Do check Wolfram-MathWorld and Wikipedia links.

- 5 years, 8 months ago

I believe that you are right and you are wrong. While you're right when you say that "0! is defined to be 1", I disagree with your connection of Gamma function as "derived from factorial". It is "independent" but yeah, it would be correct to say that to prove 0! = 1, one should not use Gamma function , while when one says that one need to prove $\Gamma(1) = 1$, one should use Gamma function. This is the beauty of mathematics and we should not harm it. you agree with me?

- 5 years, 8 months ago

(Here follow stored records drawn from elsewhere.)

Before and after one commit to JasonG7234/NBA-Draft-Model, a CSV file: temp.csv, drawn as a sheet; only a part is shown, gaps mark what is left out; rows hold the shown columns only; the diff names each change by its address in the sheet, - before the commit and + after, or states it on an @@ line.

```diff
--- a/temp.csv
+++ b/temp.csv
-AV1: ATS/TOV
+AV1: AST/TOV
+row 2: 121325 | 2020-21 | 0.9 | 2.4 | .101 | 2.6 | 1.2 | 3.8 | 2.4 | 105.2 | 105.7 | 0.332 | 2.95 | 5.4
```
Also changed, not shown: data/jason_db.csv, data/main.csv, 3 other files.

I do agree with you.

I did not mean that the Gamma function is derived from the factorial, but meant that the result $\Gamma(n) = (n-1)!$ is consistent with combinatorial definition of a factorial only because of this assumption that $0! = 1$. In other words, $0! = 1$ was a convention taken to maintain this consistency.

A same function having two different definitions among different branches of mathematics always leads to such confusion about the order of reasoning !

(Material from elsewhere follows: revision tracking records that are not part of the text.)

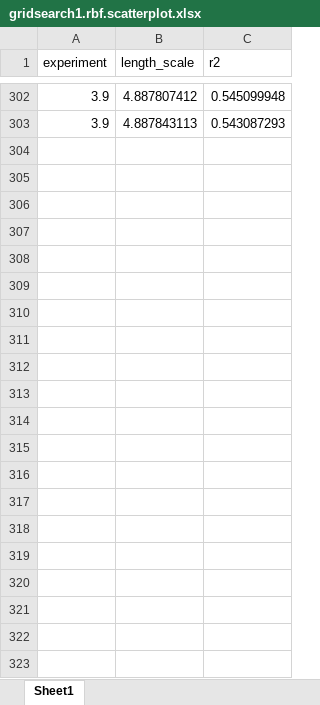
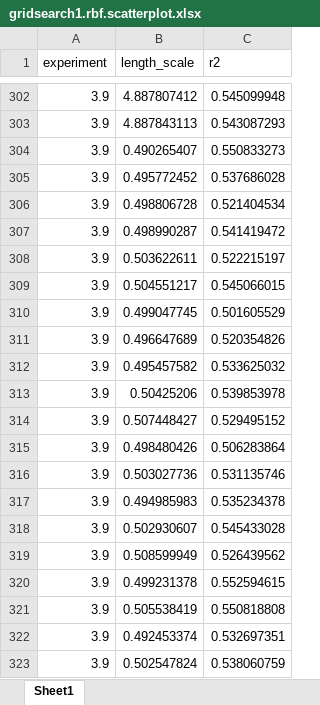
Before and after one commit to ryanquinnnelson/CMU-02750-Peptide-Design-using-Bayesian-Optimization, an Excel workbook: docs/gridsearch1.rbf.scatterplot.xlsx, sheet Sheet1, drawn as a sheet; only a part is shown, gaps mark what is left out; values as stored, in another font and other column widths than the file's, no borders; charts and pictures not drawn; the diff names each change by its address in the sheet, - before the commit and + after, or states it on an @@ line.

```diff
--- a/docs/gridsearch1.rbf.scatterplot.xlsx (sheet Sheet1)
+++ b/docs/gridsearch1.rbf.scatterplot.xlsx (sheet Sheet1)
+row 304: 3.9 | 0.490265407 | 0.550833273
+row 305: 3.9 | 0.495772452 | 0.537686028
+row 306: 3.9 | 0.498806728 | 0.521404534
+row 307: 3.9 | 0.498990287 | 0.541419472
+row 308: 3.9 | 0.503622611 | 0.522215197
+row 309: 3.9 | 0.504551217 | 0.545066015
+row 310: 3.9 | 0.499047745 | 0.501605529
+row 311: 3.9 | 0.496647689 | 0.520354826
+row 312: 3.9 | 0.495457582 | 0.533625032
+row 313: 3.9 | 0.50425206 | 0.539853978
+row 314: 3.9 | 0.507448427 | 0.529495152
+row 315: 3.9 | 0.498480426 | 0.506283864
+row 316: 3.9 | 0.503027736 | 0.531135746
+row 317: 3.9 | 0.494985983 | 0.535234378
+row 318: 3.9 | 0.502930607 | 0.545433028
+row 319: 3.9 | 0.508599949 | 0.526439562
+row 320: 3.9 | 0.499231378 | 0.552594615
+row 321: 3.9 | 0.505538419 | 0.550818808
+row 322: 3.9 | 0.492453374 | 0.532697351
+row 323: 3.9 | 0.502547824 | 0.538060759
```
Also changed, not shown: charts or pictures, 2 other files.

- 5 years, 8 months ago

I searched and found that the recurrence formula for the gamma function was $\Gamma(n+1)=n!$ But then what's wrong with $\Gamma(n)=(n-1)!$ It doesn't seem to meet any contradiction.

- 5 years, 8 months ago

Is this proof correct? $n!=n(n-1)!$ $\frac{n!}{n}=(n-1)!$ For $n=1$ $\frac{1!}{1}=0!$ So $0!=1$

- 5 years, 8 months ago

Definitely no ! The identity $n! = n(n-1)!$ for every positive integer $n$ is valid because of the assumption $0! = 1$.

- 5 years, 8 months ago

0!=1 is a mathematical definition, in order to maintain consistency in the mathematical structure. It cannot be proved and any attempt to prove it is somewhat cyclic in nature.

- 5 years, 7 months ago